Shakes fo my fingle state of man, that function
Is fmother'd in furmife; and nothing is,

But what is not.

BAN. Look, how our partner's rapt.

MACB. If chance will have me king, why, chance may

crown me,

Without my ftir.

BAN. New honours come upon him

Like our strange garments; cleave not to their mould, But with the aid of use.

MACB. Come what come may;

Time and the hour runs through the roughest day.
BAN. Worthy Macbeth, we stay upon your leisure.
MACB. Give me your favour-my dull brain was

With things forgotten. Kind gentlemen, your pains Are register'd where every day I turn

The leaf to read them.-Let us toward the king.Think upon what hath chanc'd; and, at more time, The interim having weigh'd it, let us speak

Our free hearts each to other.

BAN. Very gladly.

Macb. Till then, enough.-Come, friends. [Exeunt.

SCENE IV. Fores. A Room in the Palace.

Flourish. Enter DUNCAN, MALCOLM, DON ALBAIN, LENOX, and Attendants.

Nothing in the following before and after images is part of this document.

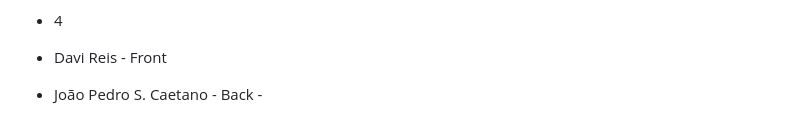
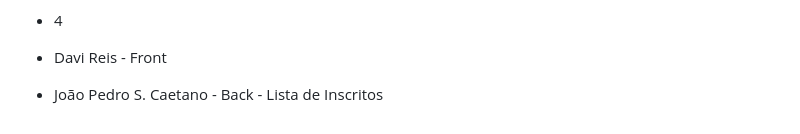
Before and after one commit to luiz2701/campus_guide, a Markdown page: README.md, the part around the change. Drawn GitHub-style.

Commit message:
Caetano2 README
Adicionei contribuição à terceira sprint

```diff
--- a/README.md
+++ b/README.md
@@ -152,4 +152,4 @@ Sprint 3 - (27/05 - 03/06)
 
 - Davi Reis - Front
 
-- João Pedro S. Caetano - Back -
+- João Pedro S. Caetano - Back - Lista de Inscritos
```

DUN. Is execution done on Cawdor? Are not Those in commiffion yet return'd?

MAL. My liege,

They are not yet come back. But I have spoke
With one that faw him die: who did report,

That very frankly he confefs'd his treafons;
Implor'd your highness' pardon; and set forth
A deep repentance: nothing in his life
Became him, like the leaving it; he died
As one that hath been studied in his death,
To throw away the dearest thing he ow'd,
As 'twere a carelefs trifle.

DUN. There's no art,

To find the mind's conftruction in the face:
He was a gentleman on whom I built
An abfolute truft.-O worthieft coufin!

The fin of my ingratitude even now

Was heavy on me: Thou art fo far before,
That swiftest wing of recompenfe is flow

To overtake thee. 'Would thou hadft lefs deferv'd;
That the proportion both of thanks and payment
Might have been mine! only I have left to say,
More is thy due than more than all can pay.
MACB. The fervice and the loyalty I owe,
In doing it, pays itself. Your highness' part
Is to receive our duties and our duties

Are to your throne and state, children, and fervants;
Which do but what they fhould, by doing every thing
Safe toward your love and honour.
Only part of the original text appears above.